John David Semones began his environmental research and conservation advocacy

career during the summer of 1994 as a Student Conservation Association volunteer in the

Olympic National Forest, Washington. Work with Northern Spotted Owls and Marbled

Murrelets began an ongoing concentration in endangered bird research, conservation,

education, and recovery. He received a Bachelor of Science in biology from Davidson

College, Davidson, North Carolina, in 1995. John David spent his first year post-

undergraduate as an environmental educator, designing and teaching hands-on ecological

classes for the Honey Creek Environmental Education Center on the southeast coast of

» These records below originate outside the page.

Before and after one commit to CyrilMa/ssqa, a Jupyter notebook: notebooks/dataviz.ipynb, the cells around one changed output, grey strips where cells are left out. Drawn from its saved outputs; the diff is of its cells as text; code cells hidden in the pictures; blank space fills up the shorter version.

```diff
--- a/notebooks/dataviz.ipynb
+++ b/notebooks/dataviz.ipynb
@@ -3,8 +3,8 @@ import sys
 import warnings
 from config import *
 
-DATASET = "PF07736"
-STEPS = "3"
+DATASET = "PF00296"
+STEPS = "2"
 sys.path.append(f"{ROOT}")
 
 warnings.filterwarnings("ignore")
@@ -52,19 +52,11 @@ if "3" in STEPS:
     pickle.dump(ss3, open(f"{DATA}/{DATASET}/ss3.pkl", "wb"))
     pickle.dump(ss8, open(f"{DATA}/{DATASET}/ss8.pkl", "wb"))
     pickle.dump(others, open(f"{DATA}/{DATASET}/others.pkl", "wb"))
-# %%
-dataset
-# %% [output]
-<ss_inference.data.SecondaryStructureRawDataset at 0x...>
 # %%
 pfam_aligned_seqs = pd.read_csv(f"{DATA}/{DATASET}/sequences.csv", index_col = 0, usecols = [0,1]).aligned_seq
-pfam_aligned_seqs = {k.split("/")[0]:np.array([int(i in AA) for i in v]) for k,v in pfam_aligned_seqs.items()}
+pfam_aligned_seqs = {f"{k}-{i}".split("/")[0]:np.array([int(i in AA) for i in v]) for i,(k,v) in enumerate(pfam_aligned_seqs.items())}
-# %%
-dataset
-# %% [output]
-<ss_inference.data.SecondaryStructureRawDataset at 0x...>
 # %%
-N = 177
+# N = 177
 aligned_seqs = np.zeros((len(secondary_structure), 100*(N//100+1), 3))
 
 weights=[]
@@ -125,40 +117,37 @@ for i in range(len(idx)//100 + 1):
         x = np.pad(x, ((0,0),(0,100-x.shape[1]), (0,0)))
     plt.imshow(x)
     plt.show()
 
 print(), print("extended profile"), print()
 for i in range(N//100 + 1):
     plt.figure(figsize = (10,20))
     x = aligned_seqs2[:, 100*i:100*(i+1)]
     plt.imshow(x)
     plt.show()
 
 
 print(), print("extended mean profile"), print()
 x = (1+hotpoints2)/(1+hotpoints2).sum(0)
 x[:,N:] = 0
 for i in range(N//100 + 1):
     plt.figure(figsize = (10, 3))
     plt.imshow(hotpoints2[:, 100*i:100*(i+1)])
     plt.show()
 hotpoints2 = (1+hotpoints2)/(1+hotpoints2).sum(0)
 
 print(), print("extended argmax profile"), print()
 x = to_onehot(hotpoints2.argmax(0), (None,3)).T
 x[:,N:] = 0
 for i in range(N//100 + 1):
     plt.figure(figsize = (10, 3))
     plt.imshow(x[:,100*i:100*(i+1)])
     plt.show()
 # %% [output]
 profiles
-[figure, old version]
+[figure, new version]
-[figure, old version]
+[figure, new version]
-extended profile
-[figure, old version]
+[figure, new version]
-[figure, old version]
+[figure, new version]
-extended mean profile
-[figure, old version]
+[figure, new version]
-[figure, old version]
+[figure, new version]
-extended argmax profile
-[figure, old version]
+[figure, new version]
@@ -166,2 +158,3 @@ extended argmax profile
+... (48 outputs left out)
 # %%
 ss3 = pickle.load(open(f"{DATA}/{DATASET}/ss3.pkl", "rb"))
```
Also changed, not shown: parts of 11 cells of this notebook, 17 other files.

Georgia. In the summer of 1996 he left Georgia for migratory bird work in Alaska,

initiating a nearly four-year stretch of field biological work in various ecosystems across

the country. He spent a year in Arizona working with the endangered Southwestern

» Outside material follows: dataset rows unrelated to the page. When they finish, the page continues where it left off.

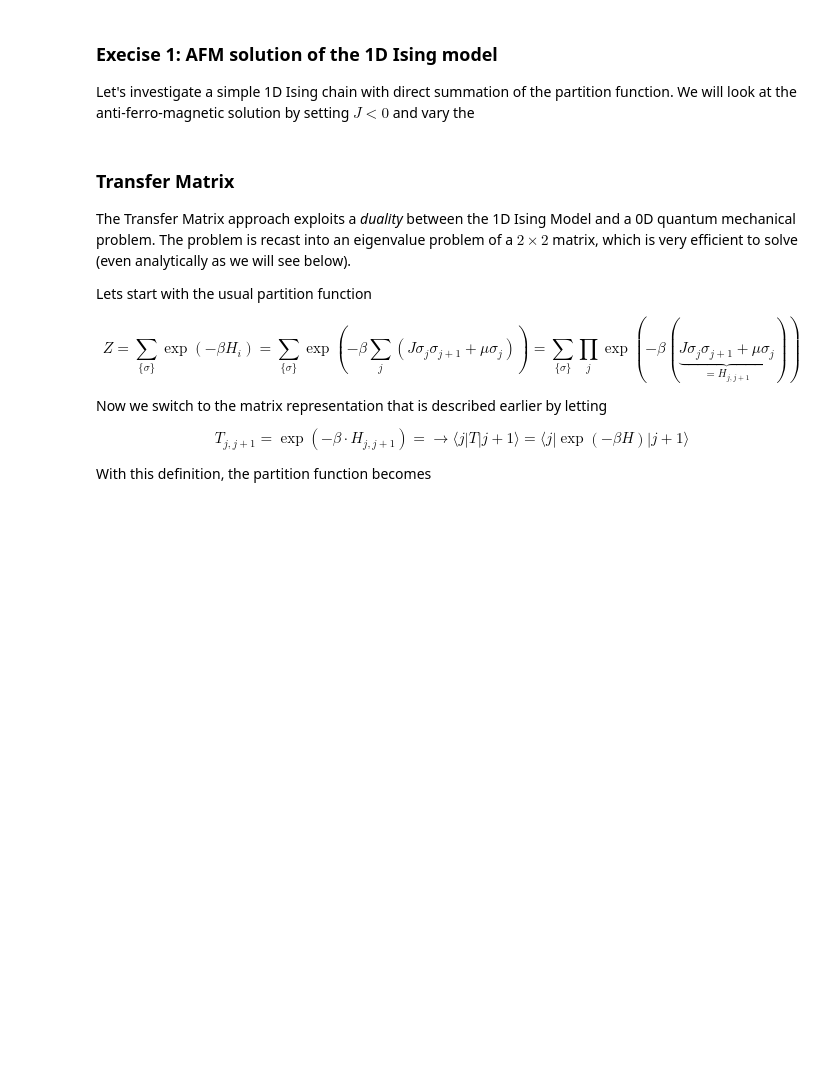
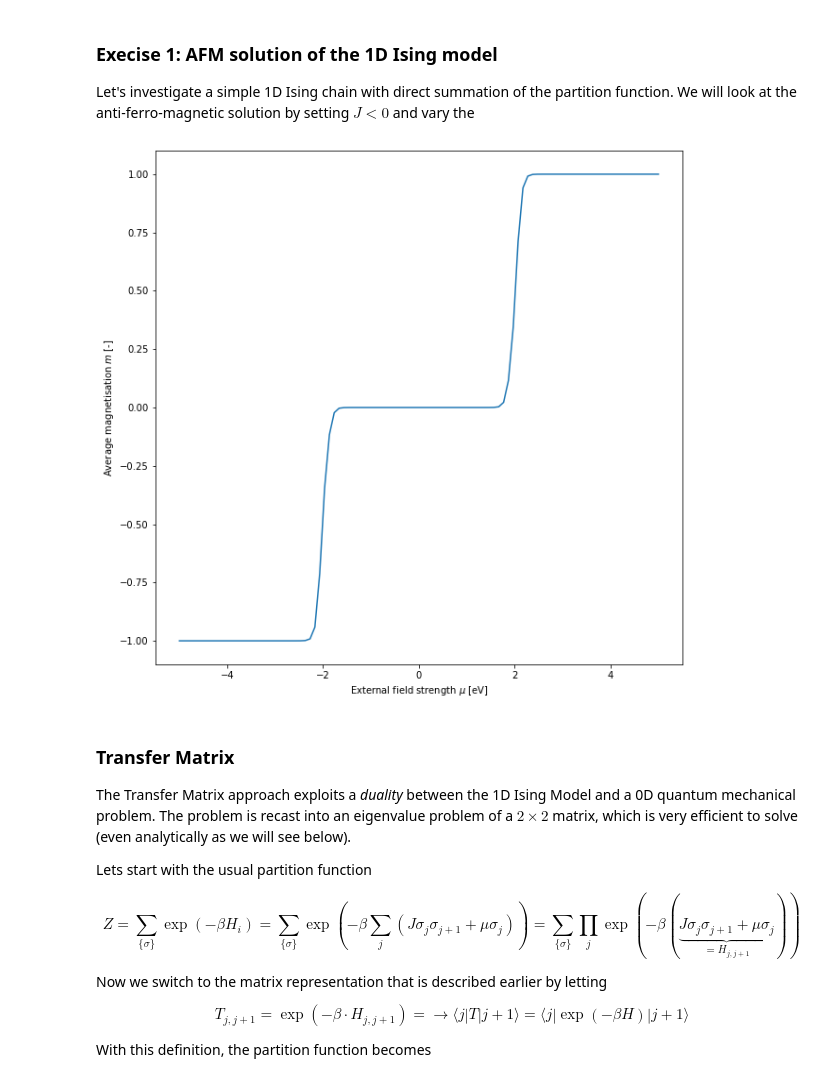
Before and after one commit to MaterialModelling/lab2, a Jupyter notebook: 1D-Ising-Model.ipynb, the cells around one changed output. Cells and saved outputs as stored; diff of their text form; code cells hidden in the pictures; blank space fills up the shorter version.

```diff
--- a/1D-Ising-Model.ipynb
+++ b/1D-Ising-Model.ipynb
@@ -42,10 +42,13 @@ def lattice_iterator(N):
 
     n=-1
     M=2**N
-    d = np.zeros(N)-1;
+    d = np.zeros(N) - 1;
 
     while n<(M-1):
         n=n+1
         bit = [1 if digit == '1' else -1 for digit in bin(n)[2:]]
         d[N-len(bit):] = bit
         yield d, n
+
+for n,i in enumerate(lattice_iterator(1)):
+    print(n, 'i = ', i)
@@ -177,7 +190,7 @@ def brute_force(M,J,mu,kTs):
     '''
 
     # Create a new data-frame to take results
-    df = pd.DataFrame(columns=['kT','g','u','m'],dtype=object)
+    df = pd.DataFrame(columns=['kT','g','u','m','mu','J'],dtype=object)
 
     # Iterate over temperatures
     for i,kT in enumerate(kTs):
@@ -198,35 +211,37 @@ def brute_force(M,J,mu,kTs):
         g = -1/beta*np.log(Z)/M
 
         # Append result to dataframe
-        s = pd.Series({'g': g, 'u': u, 'kT': kT, 'm': m, 'mu': mu, 'J': J, 'M':M}, name=i)
-        df = df.append(s)
-
-
+        s = pd.DataFrame({'g': [g], 'u': [u], 'kT': [kT], 'm': [m], 'mu': [mu], 'J': [J], 'M':[M]})
+        df = pd.concat([df,s])
 
     return df
+
+#brute_force(10,-1,0.1,np.linspace(0.1,4,30))
 # %% [markdown]
 ### Execise 1: AFM solution of the 1D Ising model
 
 Let's investigate a simple 1D Ising chain with direct summation of the partition function. We will look at the anti-ferro-magnetic solution by setting $J<0$ and vary the
 # %%
 # Parameters
-M = 6      # Size of the spin chain
+M = 10      # Size of the spin chain
 J = 1      # Exchange interaction
 kT = 0.1   # Temperature
 
 # Prepare plots
 df = pd.DataFrame()
 
 # Brute-Force (green)
 for mu in np.linspace(-5,5,100):
     bf = brute_force(M,J,mu,[kT])
-    df = df.append(bf)
+    df = pd.concat([df,bf])
 
 plt.figure(figsize=(10,10));
 plt.plot(df.mu,df.m);
 plt.xlabel('External field strength $\mu$ [eV]');
 plt.ylabel('Average magnetisation $m$ [-]');
 plt.show()
+# %% [output]
+[figure, added]
 # %% [markdown]
 ### Transfer Matrix
 
```
Also changed, not shown: parts of 5 cells of this notebook.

Willow Flycatcher and 2.5 years on the Big Island of Hawaii with the Palila Restoration

Project. John David began his Master of Science degree with the University of Florida in

the fall of 2000, concentrating on wading bird reproductive success in the Everglades.

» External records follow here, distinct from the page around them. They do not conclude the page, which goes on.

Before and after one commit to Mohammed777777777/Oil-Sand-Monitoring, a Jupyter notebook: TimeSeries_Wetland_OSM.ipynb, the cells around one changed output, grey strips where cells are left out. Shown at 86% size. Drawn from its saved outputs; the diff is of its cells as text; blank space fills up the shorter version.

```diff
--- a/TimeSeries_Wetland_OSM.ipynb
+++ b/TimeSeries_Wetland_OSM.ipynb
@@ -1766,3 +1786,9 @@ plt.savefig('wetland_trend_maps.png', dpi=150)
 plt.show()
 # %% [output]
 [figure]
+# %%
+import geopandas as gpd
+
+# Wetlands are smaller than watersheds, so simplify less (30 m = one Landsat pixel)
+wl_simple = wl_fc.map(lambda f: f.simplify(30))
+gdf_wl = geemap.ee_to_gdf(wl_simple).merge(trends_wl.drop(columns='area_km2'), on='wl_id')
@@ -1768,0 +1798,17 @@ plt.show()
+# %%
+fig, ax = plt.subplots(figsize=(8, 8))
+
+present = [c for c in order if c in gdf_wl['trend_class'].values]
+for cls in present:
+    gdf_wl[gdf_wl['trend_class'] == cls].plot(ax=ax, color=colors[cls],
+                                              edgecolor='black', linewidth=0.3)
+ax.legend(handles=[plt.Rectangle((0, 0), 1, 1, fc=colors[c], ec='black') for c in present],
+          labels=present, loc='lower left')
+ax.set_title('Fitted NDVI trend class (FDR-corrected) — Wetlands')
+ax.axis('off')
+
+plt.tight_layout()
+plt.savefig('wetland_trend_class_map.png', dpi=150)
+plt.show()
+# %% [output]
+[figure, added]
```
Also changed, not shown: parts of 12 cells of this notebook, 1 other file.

Upon completion of his degree John David plans on attending law school, focusing on

environmental and natural resources law.